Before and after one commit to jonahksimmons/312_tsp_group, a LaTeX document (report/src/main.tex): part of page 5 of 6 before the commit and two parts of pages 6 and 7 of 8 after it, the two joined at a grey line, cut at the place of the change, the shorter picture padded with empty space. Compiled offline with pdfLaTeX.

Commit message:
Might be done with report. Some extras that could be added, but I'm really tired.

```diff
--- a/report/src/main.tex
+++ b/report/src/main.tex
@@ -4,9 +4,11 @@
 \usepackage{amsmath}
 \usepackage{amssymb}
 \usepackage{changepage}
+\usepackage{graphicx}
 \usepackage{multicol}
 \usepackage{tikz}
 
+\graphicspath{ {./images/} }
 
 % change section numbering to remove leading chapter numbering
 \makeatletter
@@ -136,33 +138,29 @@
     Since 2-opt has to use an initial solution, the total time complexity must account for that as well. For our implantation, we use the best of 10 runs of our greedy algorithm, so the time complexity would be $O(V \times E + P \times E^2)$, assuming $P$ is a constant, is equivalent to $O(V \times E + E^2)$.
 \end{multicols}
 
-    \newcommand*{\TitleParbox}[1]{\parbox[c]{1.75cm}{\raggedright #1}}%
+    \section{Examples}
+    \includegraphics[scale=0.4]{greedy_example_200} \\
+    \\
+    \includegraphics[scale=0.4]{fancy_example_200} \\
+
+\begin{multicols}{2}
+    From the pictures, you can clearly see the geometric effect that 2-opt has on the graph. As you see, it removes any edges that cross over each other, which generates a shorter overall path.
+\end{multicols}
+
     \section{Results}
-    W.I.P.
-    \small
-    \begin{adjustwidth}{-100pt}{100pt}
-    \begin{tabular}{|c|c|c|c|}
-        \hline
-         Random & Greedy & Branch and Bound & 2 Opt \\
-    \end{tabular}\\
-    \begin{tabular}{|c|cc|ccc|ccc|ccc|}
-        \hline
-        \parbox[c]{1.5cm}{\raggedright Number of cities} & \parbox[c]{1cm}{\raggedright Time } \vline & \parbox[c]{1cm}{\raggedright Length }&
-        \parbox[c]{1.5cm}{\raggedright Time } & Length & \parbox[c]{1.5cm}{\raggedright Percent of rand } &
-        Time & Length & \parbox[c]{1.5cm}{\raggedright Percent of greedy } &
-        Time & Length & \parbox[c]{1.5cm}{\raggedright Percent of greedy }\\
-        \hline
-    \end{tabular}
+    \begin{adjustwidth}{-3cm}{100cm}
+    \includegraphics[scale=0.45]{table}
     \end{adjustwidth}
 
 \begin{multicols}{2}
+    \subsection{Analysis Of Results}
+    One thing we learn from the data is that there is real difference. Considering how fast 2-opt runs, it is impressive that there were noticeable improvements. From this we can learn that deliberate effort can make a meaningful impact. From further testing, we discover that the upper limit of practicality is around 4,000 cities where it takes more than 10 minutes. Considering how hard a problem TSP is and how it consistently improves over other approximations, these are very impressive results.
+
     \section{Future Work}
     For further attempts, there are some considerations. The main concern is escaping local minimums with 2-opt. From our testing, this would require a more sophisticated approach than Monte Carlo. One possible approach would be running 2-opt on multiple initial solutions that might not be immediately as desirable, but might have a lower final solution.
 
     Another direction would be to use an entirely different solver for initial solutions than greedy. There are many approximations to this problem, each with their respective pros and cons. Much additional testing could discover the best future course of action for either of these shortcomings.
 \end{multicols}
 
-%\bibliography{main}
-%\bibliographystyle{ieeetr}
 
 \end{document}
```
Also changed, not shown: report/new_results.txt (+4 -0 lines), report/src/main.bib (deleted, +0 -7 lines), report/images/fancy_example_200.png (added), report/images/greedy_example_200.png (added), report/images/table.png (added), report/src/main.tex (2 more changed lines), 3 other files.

====================

*WHAT YOU SHOULD DO:*
The records above must be reproduced word for word.

*TASK SOLUTION:*
Before and after one commit to jonahksimmons/312_tsp_group, a LaTeX document (report/src/main.tex): part of page 5 of 6 before the commit and two parts of pages 6 and 7 of 8 after it, the two joined at a grey line, cut at the place of the change, the shorter picture padded with empty space. Compiled offline with pdfLaTeX.

Commit message:
Might be done with report. Some extras that could be added, but I'm really tired.

```diff
--- a/report/src/main.tex
+++ b/report/src/main.tex
@@ -4,9 +4,11 @@
 \usepackage{amsmath}
 \usepackage{amssymb}
 \usepackage{changepage}
+\usepackage{graphicx}
 \usepackage{multicol}
 \usepackage{tikz}
 
+\graphicspath{ {./images/} }
 
 % change section numbering to remove leading chapter numbering
 \makeatletter
@@ -136,33 +138,29 @@
     Since 2-opt has to use an initial solution, the total time complexity must account for that as well. For our implantation, we use the best of 10 runs of our greedy algorithm, so the time complexity would be $O(V \times E + P \times E^2)$, assuming $P$ is a constant, is equivalent to $O(V \times E + E^2)$.
 \end{multicols}
 
-    \newcommand*{\TitleParbox}[1]{\parbox[c]{1.75cm}{\raggedright #1}}%
+    \section{Examples}
+    \includegraphics[scale=0.4]{greedy_example_200} \\
+    \\
+    \includegraphics[scale=0.4]{fancy_example_200} \\
+
+\begin{multicols}{2}
+    From the pictures, you can clearly see the geometric effect that 2-opt has on the graph. As you see, it removes any edges that cross over each other, which generates a shorter overall path.
+\end{multicols}
+
     \section{Results}
-    W.I.P.
-    \small
-    \begin{adjustwidth}{-100pt}{100pt}
-    \begin{tabular}{|c|c|c|c|}
-        \hline
-         Random & Greedy & Branch and Bound & 2 Opt \\
-    \end{tabular}\\
-    \begin{tabular}{|c|cc|ccc|ccc|ccc|}
-        \hline
-        \parbox[c]{1.5cm}{\raggedright Number of cities} & \parbox[c]{1cm}{\raggedright Time } \vline & \parbox[c]{1cm}{\raggedright Length }&
-        \parbox[c]{1.5cm}{\raggedright Time } & Length & \parbox[c]{1.5cm}{\raggedright Percent of rand } &
-        Time & Length & \parbox[c]{1.5cm}{\raggedright Percent of greedy } &
-        Time & Length & \parbox[c]{1.5cm}{\raggedright Percent of greedy }\\
-        \hline
-    \end{tabular}
+    \begin{adjustwidth}{-3cm}{100cm}
+    \includegraphics[scale=0.45]{table}
     \end{adjustwidth}
 
 \begin{multicols}{2}
+    \subsection{Analysis Of Results}
+    One thing we learn from the data is that there is real difference. Considering how fast 2-opt runs, it is impressive that there were noticeable improvements. From this we can learn that deliberate effort can make a meaningful impact. From further testing, we discover that the upper limit of practicality is around 4,000 cities where it takes more than 10 minutes. Considering how hard a problem TSP is and how it consistently improves over other approximations, these are very impressive results.
+
     \section{Future Work}
     For further attempts, there are some considerations. The main concern is escaping local minimums with 2-opt. From our testing, this would require a more sophisticated approach than Monte Carlo. One possible approach would be running 2-opt on multiple initial solutions that might not be immediately as desirable, but might have a lower final solution.
 
     Another direction would be to use an entirely different solver for initial solutions than greedy. There are many approximations to this problem, each with their respective pros and cons. Much additional testing could discover the best future course of action for either of these shortcomings.
 \end{multicols}
 
-%\bibliography{main}
-%\bibliographystyle{ieeetr}
 
 \end{document}
```
Also changed, not shown: report/new_results.txt (+4 -0 lines), report/src/main.bib (deleted, +0 -7 lines), report/images/fancy_example_200.png (added), report/images/greedy_example_200.png (added), report/images/table.png (added), report/src/main.tex (2 more changed lines), 3 other files.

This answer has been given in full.